Seda Sonentz-Papazian was born Seda Khatanassian on July 1, 1925 in Khartoum, Sudan to Dr. Yervant Khatanassian and Vergine Alianak. While still a child, the Khatanassian family, which now included Seda’s two younger sisters, Shushi and Dzovig, moved to Cairo, Egypt, where Seda spent the rest of her childhood and formative years. Seda then graduated from the American University in Cairo and began working as a librarian at the American and later British embassies in Cairo. She married Tatul Sonentz-Papazian and emigrated to the United States in the late 1950s, settling in the Greater Boston area, first to Cambridge where her first son Armen Joseph Sonentz-Papazian was born, then to Watertown, Massachusetts, where she took her in. second son Vicken Sonentz-Papazian.
In the late 1960s, Seda began working as a library cataloger at Harvard University’s Widener Library, first as a part-time employee, then soon after transitioned to a job at full-time.
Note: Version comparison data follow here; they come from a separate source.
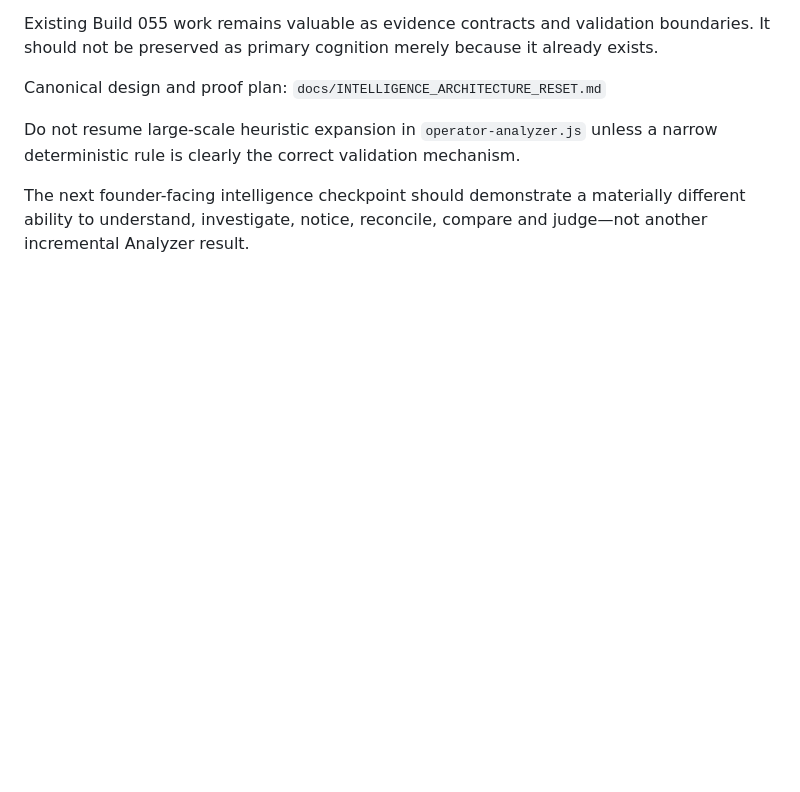
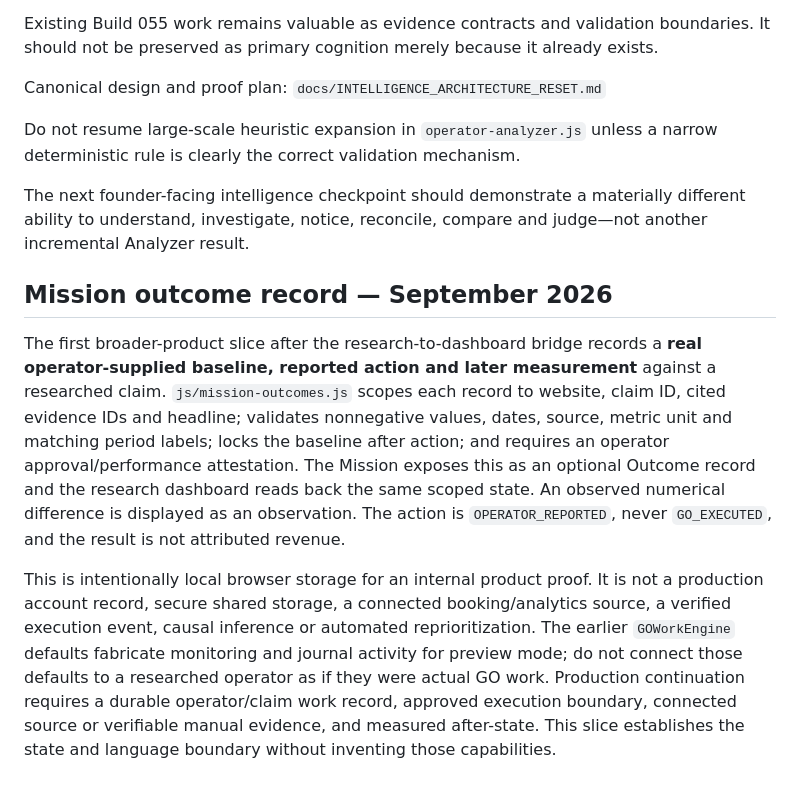
Before and after one commit to markus23franks-lab/tour-operator-growth-template, a Markdown page: docs/ARCHITECTURE.md, the part around the change. GitHub-like rendering; blank space fills up the shorter version.

Commit message:
Product: record claim-scoped operator outcomes without attribution

```diff
--- a/docs/ARCHITECTURE.md
+++ b/docs/ARCHITECTURE.md
@@ -318,3 +318,9 @@ Canonical design and proof plan:
 Do not resume large-scale heuristic expansion in `operator-analyzer.js` unless a narrow deterministic rule is clearly the correct validation mechanism.
 
 The next founder-facing intelligence checkpoint should demonstrate a materially different ability to understand, investigate, notice, reconcile, compare and judge—not another incremental Analyzer result.
+
+## Mission outcome record — September 2026
+
+The first broader-product slice after the research-to-dashboard bridge records a **real operator-supplied baseline, reported action and later measurement** against a researched claim. `js/mission-outcomes.js` scopes each record to website, claim ID, cited evidence IDs and headline; validates nonnegative values, dates, source, metric unit and matching period labels; locks the baseline after action; and requires an operator approval/performance attestation. The Mission exposes this as an optional Outcome record and the research dashboard reads back the same scoped state. An observed numerical difference is displayed as an observation. The action is `OPERATOR_REPORTED`, never `GO_EXECUTED`, and the result is not attributed revenue.
+
+This is intentionally local browser storage for an internal product proof. It is not a production account record, secure shared storage, a connected booking/analytics source, a verified execution event, causal inference or automated reprioritization. The earlier `GOWorkEngine` defaults fabricate monitoring and journal activity for preview mode; do not connect those defaults to a researched operator as if they were actual GO work. Production continuation requires a durable operator/claim work record, approved execution boundary, connected source or verifiable manual evidence, and measured after-state. This slice establishes the state and language boundary without inventing those capabilities.
```
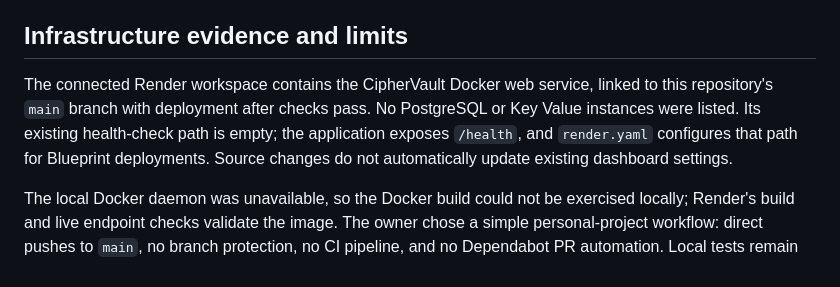
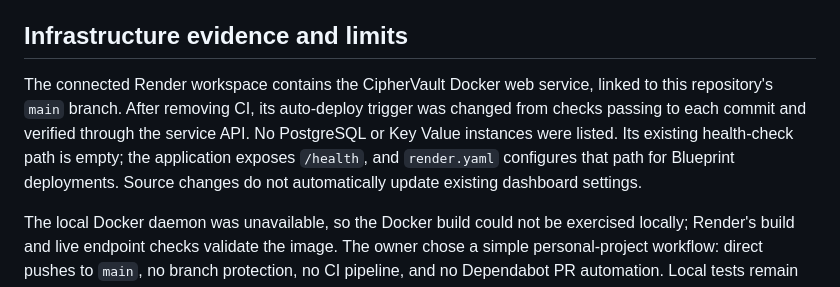
Before and after one commit to abheeyeee/ciphervault_project, a Markdown page: docs/SECURITY_REVIEW.md, the part around the change. Rendered like a GitHub page.

```diff
--- a/docs/SECURITY_REVIEW.md
+++ b/docs/SECURITY_REVIEW.md
@@ -26,7 +26,7 @@ Local Lighthouse mobile measurements: performance 100, accessibility 100, best p
 
 ## Infrastructure evidence and limits
 
-The connected Render workspace contains the CipherVault Docker web service, linked to this repository's `main` branch with deployment after checks pass. No PostgreSQL or Key Value instances were listed. Its existing health-check path is empty; the application exposes `/health`, and `render.yaml` configures that path for Blueprint deployments. Source changes do not automatically update existing dashboard settings.
+The connected Render workspace contains the CipherVault Docker web service, linked to this repository's `main` branch. After removing CI, its auto-deploy trigger was changed from checks passing to each commit and verified through the service API. No PostgreSQL or Key Value instances were listed. Its existing health-check path is empty; the application exposes `/health`, and `render.yaml` configures that path for Blueprint deployments. Source changes do not automatically update existing dashboard settings.
 
 The local Docker daemon was unavailable, so the Docker build could not be exercised locally; Render's build and live endpoint checks validate the image. The owner chose a simple personal-project workflow: direct pushes to `main`, no branch protection, no CI pipeline, and no Dependabot PR automation. Local tests remain available. The eight open maintenance/protection PRs were closed without merging. Provider access controls, account MFA, secret environment values, historical provider disk contents, and all provider-side caches were not independently audited. No unrelated service or account resource was modified.
 
```
Also changed, not shown: README.md (+1 -1 lines).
More than half a century later, and throughout the COVID-19 pandemic, Seda continued to work remotely cataloging books at Harvard University, until just weeks before his death on 3 February 2022.
Seda was the fiercely proud daughter of an Armenian freedom fighter who fought alongside General Andranik during the Armenian Genocide, and she would fondly reminisce with family and friends about her childhood memories of meeting legendary Armenian patriots. like General Dro Kanayan, Dr. Hamo Ohanjanian, Ruben Der Minassian and Levon Shant, among many other luminaries. Until the day of his death, Armenia, Artsakh and the pursuit of the Armenian cause remained in his thoughts and prayers.
Seda was predeceased by her father Yervant, her mother Vergine and her sisters Shushi Minasian and her husband Vasken Minasian and Dzovig Kalbian and her husband Ohan Kalbian.
Seda is survived by her husband Tatul; sons Armen and Vicken, his wife Angela Achikgiozian and their two children Ani Mamikonian Zarpas and her husband Eleftherios Larry Zarpas; and Sona Mamikonian, as well as her two cherished great-grandchildren Ella Simone Zarpas and Aleksander Simon Papazian. Seda is also survived by her niece, Dr. Lori Minasian Throckmorton and her husband, Dr. Douglas Throckmorton and their two children Peter Throckmorton and Claire Throckmorton; his nephew Raffi Minasian and his wife Carolyn Burger Minasian, and their two children Isabelle Minasian and Aria Minasian; as well as his nephew Ari Minassian and his partner Jerry MacDonald.
Endowed with a kind and generous heart, as well as a strong desire to champion the cause of the most needy and vulnerable among us, Seda’s caring and compassionate nature touched her family and friends and all those who are lucky enough to be in his life, and will no doubt survive his passing.
The Armenian Relief Society (ARS), an internationally renowned charity founded in 1910, held a very special place in Seda’s heart since her mother Vergine worked for the organization from the early 1920s, helping Armenian Genocide survivors. To honor Seda’s last wishes to continue the tradition of helping the homeless, orphans and those most in need in Armenia and Artsakh, and in lieu of flowers, memorial gifts may be made to ARS (80 Bigelow Avenue, #300, Watertown, Massachusetts 02472) or at Saint Stephen’s Armenian Apostolic Church (38 Elton Avenue, Watertown, Massachusetts 02472).
The memorial service for Seda Sonentz-Papazian will be announced at a later date.
The ARS Central Executive Council and its office staff express their deepest condolences to unger Tatul Sonentz-Papazian and his family on the passing of his wife, Seda.
The Central Committee of the Eastern United States of the Armenian Revolutionary Federation, the Boston Sardarabad Gomidehoutiun and the newspapers Armenian Weekly and Hairenik Weekly extend their deepest condolences to our devoted unger Tatul Sonentz-Papazian, to the entire Sonentz-Papazian family , their friends and loved ones.